The Dutch have an incredible sweet tooth and a very fond affection towards all things baked, whether it's bread, cookies, pies or cakes: enter any grocery store and you will see shelf after shelf of cookies, cakes and sweet breads. For such a small country as the Netherlands, the variety of baked goods is incredibly large and rich in ingredients and history.

Traditional cookies are speculaas (spice cookies) or volkoren biskwietjes (whole grain cookies) for your standard run-of-the-mill four o'clock cookie. But if you have company or want to treat yourself to something nice, the options are endless. Buck feet, or bokkepootjes (meringue with creamy filling and almonds), froufrous (vanilla wafers) or Jodenkoeken (butter cookies), Arnhem girls, gevulde koeken.....

Cookies or a slice of pound cake are served at tea/coffee time, i.e. coffee at eleven in the morning, tea at four in the afternoon and very often, coffee again at eight o'clock at night. It is said that the Dutch are tight-fisted and will reluctantly offer you one cookie, slamming the lid on the jar as soon as you've made your choice. I have never experienced that, and it is most certain not a custom in my household.
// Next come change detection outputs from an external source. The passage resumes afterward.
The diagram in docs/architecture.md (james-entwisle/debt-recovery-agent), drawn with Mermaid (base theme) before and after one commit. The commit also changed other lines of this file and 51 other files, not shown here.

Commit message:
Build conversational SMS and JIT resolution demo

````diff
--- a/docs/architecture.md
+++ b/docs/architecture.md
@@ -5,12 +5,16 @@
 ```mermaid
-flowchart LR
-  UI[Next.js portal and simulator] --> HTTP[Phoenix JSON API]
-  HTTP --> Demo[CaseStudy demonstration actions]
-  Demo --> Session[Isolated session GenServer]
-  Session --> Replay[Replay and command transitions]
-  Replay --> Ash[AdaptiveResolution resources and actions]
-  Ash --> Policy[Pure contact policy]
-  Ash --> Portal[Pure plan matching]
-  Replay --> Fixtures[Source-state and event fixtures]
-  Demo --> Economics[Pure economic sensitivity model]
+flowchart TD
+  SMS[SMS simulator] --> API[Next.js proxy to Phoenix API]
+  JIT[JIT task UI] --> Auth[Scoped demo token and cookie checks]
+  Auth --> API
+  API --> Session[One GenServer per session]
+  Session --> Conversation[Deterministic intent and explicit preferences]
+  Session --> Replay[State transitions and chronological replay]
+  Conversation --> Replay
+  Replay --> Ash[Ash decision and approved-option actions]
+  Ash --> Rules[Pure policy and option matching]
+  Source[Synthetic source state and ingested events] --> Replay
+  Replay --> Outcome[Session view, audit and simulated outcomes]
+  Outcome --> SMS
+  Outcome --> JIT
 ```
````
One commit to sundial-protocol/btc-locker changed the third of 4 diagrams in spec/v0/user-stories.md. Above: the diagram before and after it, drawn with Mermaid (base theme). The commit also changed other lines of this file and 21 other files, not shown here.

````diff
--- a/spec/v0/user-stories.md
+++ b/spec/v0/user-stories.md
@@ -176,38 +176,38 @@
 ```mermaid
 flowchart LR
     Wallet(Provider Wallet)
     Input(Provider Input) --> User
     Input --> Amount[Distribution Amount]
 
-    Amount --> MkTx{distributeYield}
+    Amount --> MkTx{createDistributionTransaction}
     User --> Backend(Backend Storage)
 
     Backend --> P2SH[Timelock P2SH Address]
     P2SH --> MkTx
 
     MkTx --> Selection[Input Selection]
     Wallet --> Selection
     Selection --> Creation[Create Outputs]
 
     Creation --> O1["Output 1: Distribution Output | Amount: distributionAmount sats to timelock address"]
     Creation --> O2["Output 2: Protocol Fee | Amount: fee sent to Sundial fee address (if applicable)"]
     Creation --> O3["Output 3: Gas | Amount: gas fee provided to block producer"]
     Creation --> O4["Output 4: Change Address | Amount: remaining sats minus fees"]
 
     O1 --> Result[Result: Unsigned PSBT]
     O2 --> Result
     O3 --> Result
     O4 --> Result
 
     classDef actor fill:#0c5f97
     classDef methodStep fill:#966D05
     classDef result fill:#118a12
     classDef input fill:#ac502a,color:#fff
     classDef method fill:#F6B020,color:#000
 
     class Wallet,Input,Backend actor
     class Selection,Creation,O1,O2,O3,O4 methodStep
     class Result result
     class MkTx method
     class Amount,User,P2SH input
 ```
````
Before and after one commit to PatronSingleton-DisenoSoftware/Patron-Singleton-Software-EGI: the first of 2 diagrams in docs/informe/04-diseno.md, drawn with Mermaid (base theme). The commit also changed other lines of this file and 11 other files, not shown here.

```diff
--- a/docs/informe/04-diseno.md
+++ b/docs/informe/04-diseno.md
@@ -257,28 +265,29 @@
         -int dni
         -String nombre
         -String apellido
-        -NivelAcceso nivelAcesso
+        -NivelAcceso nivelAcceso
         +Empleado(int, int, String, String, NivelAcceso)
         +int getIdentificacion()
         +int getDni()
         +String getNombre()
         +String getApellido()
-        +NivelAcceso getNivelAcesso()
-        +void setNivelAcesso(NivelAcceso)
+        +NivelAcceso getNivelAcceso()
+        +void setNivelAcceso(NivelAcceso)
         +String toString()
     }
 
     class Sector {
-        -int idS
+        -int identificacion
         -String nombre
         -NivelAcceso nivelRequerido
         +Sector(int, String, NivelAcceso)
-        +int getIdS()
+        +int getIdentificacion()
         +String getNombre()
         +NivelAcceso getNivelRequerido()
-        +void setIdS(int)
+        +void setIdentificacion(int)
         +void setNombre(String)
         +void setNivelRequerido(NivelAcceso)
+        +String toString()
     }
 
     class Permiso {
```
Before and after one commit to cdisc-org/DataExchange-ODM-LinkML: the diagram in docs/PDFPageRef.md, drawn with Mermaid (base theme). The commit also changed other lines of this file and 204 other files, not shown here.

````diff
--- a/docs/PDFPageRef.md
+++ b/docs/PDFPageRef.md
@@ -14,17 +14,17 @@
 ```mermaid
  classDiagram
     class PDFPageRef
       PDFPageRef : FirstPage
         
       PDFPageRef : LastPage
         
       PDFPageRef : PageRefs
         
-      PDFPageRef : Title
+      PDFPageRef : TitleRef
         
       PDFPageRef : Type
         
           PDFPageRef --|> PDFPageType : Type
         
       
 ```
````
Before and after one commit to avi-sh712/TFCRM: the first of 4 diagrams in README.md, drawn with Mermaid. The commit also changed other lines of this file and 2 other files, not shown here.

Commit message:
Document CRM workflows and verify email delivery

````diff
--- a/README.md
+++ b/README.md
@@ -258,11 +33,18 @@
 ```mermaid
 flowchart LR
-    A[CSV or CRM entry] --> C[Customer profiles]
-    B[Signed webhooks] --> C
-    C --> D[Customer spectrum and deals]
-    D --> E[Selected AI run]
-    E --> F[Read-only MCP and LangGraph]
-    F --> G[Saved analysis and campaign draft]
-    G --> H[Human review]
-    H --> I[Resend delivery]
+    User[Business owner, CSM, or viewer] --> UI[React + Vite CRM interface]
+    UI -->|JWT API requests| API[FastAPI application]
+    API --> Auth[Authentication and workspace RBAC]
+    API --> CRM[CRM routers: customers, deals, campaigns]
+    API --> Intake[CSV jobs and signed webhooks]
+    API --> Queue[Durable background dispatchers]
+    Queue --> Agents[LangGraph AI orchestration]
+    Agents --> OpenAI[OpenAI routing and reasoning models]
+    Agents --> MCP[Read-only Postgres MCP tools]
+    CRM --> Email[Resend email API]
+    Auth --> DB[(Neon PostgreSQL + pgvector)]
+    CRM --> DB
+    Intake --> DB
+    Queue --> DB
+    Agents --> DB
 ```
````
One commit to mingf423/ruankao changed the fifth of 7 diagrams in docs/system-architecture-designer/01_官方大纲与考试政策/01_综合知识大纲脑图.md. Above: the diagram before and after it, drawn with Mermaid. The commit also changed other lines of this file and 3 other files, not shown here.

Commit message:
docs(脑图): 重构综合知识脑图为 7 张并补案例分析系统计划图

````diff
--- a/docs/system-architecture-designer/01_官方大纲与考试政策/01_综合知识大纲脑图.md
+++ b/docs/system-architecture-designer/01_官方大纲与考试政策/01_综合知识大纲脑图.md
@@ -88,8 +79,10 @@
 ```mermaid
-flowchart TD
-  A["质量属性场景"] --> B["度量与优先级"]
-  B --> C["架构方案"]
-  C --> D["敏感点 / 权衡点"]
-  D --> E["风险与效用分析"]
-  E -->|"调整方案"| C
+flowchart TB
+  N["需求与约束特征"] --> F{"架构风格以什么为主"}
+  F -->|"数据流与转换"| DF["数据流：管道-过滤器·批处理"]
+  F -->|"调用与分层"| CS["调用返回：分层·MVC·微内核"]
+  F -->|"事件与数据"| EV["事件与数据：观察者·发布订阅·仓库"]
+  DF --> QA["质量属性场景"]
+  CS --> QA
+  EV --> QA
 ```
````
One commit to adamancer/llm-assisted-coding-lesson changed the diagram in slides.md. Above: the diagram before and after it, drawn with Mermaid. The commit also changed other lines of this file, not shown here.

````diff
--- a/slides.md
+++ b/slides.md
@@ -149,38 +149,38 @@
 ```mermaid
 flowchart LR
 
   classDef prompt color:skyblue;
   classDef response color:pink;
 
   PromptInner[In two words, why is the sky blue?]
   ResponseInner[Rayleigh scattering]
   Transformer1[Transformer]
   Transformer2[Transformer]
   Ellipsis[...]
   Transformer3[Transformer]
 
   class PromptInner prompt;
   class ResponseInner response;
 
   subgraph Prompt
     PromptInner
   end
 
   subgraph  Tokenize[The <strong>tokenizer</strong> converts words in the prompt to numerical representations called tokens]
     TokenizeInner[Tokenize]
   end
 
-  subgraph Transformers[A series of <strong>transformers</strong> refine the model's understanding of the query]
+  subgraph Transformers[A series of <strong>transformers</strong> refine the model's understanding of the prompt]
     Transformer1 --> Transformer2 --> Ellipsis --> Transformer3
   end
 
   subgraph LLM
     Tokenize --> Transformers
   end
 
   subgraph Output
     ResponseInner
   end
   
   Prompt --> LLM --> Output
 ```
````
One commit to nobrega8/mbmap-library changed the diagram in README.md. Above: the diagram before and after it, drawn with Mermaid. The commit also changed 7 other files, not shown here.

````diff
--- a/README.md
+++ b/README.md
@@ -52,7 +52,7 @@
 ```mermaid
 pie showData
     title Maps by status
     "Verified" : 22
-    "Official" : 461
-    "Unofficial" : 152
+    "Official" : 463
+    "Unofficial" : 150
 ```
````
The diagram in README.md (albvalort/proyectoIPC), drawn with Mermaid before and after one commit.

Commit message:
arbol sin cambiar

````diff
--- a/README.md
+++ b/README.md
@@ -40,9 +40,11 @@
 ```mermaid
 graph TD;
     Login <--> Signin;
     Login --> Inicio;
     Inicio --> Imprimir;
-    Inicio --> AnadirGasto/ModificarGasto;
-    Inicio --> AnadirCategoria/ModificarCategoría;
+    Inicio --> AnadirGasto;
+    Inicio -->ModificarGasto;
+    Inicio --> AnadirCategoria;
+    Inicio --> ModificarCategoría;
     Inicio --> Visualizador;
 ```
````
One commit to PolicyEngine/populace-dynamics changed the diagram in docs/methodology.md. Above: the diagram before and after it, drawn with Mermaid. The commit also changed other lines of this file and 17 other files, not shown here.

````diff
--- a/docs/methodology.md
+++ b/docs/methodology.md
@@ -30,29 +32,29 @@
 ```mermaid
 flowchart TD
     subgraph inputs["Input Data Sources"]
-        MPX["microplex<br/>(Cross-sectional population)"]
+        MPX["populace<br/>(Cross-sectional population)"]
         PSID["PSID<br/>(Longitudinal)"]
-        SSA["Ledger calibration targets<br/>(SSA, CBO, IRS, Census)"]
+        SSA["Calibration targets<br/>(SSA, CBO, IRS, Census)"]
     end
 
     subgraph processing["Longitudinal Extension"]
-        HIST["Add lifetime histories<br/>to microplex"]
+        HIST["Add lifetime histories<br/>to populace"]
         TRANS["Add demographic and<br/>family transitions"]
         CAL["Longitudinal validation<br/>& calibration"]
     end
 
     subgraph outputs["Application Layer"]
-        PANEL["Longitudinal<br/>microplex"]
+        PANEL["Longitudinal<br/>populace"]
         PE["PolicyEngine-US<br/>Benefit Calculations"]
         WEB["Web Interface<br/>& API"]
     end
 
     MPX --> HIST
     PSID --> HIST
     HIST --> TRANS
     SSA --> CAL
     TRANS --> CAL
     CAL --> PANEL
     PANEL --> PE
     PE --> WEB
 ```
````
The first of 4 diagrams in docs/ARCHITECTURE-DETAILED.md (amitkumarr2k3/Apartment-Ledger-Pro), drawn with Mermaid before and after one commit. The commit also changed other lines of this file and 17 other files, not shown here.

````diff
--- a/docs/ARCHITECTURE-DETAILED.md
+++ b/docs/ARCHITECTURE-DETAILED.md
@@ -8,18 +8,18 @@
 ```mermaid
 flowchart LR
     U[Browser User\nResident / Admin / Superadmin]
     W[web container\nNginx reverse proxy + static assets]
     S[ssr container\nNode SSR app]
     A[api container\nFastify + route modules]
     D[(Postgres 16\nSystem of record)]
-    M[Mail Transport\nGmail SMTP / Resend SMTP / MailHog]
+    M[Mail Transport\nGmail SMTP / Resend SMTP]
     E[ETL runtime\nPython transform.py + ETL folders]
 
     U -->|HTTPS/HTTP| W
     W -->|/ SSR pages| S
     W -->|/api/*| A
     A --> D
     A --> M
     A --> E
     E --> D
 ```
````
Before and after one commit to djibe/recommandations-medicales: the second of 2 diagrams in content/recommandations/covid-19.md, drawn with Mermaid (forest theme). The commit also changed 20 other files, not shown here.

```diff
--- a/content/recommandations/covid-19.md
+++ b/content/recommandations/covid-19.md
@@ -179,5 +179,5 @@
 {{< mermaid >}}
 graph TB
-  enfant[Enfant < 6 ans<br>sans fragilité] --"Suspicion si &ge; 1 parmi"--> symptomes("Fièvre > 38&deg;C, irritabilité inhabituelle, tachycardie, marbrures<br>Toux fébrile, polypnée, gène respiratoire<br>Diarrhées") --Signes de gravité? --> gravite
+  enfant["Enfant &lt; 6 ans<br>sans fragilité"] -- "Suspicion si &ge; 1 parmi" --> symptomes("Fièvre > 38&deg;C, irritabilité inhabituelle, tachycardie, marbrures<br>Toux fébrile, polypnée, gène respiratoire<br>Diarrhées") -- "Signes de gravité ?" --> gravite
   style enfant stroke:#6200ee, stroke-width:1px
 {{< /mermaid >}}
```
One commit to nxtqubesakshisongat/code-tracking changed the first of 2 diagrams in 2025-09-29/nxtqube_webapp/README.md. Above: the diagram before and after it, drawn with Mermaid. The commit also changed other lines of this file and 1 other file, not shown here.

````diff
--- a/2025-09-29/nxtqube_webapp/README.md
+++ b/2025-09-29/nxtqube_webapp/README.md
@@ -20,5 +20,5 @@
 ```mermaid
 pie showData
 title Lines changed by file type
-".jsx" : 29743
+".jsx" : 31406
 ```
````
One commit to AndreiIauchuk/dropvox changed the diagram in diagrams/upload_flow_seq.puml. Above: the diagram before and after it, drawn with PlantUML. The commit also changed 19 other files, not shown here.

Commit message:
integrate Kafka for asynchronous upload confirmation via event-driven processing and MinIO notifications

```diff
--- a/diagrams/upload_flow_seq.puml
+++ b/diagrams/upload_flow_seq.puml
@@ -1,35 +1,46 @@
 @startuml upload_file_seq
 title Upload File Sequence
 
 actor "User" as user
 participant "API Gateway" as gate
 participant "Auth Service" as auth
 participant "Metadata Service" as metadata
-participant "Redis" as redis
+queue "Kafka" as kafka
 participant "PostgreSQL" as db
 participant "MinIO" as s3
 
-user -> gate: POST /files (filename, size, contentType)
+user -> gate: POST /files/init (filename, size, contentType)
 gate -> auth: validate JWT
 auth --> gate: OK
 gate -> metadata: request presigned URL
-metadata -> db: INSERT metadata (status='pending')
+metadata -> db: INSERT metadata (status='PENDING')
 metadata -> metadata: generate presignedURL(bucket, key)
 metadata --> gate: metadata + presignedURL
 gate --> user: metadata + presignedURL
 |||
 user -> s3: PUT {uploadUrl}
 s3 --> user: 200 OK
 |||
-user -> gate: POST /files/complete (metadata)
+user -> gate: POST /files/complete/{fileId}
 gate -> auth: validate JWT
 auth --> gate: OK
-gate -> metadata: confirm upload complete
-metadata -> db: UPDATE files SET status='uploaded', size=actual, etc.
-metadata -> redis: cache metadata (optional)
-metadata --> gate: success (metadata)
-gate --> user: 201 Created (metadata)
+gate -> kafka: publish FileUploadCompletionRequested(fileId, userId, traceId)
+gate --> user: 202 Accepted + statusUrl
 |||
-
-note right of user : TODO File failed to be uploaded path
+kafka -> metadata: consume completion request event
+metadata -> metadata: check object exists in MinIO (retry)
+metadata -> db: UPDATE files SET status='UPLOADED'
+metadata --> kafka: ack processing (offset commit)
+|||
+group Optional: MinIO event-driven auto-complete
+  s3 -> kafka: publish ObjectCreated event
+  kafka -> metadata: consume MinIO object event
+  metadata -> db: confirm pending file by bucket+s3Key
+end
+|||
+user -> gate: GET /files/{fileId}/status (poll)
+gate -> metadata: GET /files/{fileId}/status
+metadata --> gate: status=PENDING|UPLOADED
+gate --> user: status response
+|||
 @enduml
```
For any festive occasion, the Dutch will celebrate with "koffie en gebak", coffee and cake. Birthdays, graduations, promotions, births....but also a morning shopping at the local market, or because company is coming over, or because it's a good hair day. Any excuse is good enough to sit down at a local café or at your own kitchen table with a carefully selected baked item! Neighborhood cafés usually specialize in making their own appeltaart, apple pie, which is proudly proclaimed on their street signs.

Cookies vary in shape, size, flavor, ingredients and price but they do tend to have one quality in common: they have to be dunkable. One out of three people dunk their cookie in their coffee or tea and it is commonly accepted. This is called "soppen". It's not that the Dutch have bad teeth, some cookies just taste better when dunked in hot tea or coffee!

Whipped cream cakes (slagroomtaarten) and a dazzling variety of mini-cakes called gebakjes such as Bossche bol, bananensoes, tompoes etc, are the traditional treat for celebrations. The more average pound cake, just called cake, is either vanilla or a light citrus flavor. Sometimes it's marbled with chocolate. Other cakes include schuimtaarten (with a meringue center).

Pies such as vlaaien, are often the specialty of one particular province in Holland: the most southern province, Limburg. These pies are flat, wide and use a yeast dough instead of a pastry crust. To show the fruit filling, most vlaaien will have a lattice of dough. Other vlaaien are kruimelvlaai (pastry cream and streusel), rijstevlaai (sweet rice pudding filling) or flavored bavarois. Vlaaien are sold either by the whole (divides into 12 slices) or by the slice as a small pastry with your coffee.

Holland's bread culture is huge. Two meals a day are pretty much considered "bread meals", traditionally that is breakfast and lunch. Two to four slices of bread, or a couple of rolls, and a wide variety of bread toppings, ranging from savory to sweet make it easy to have a varied meal. On the weekends, breakfast is usually a little more extensive, with perhaps some added raisin rolls, luxury breads and an egg or two.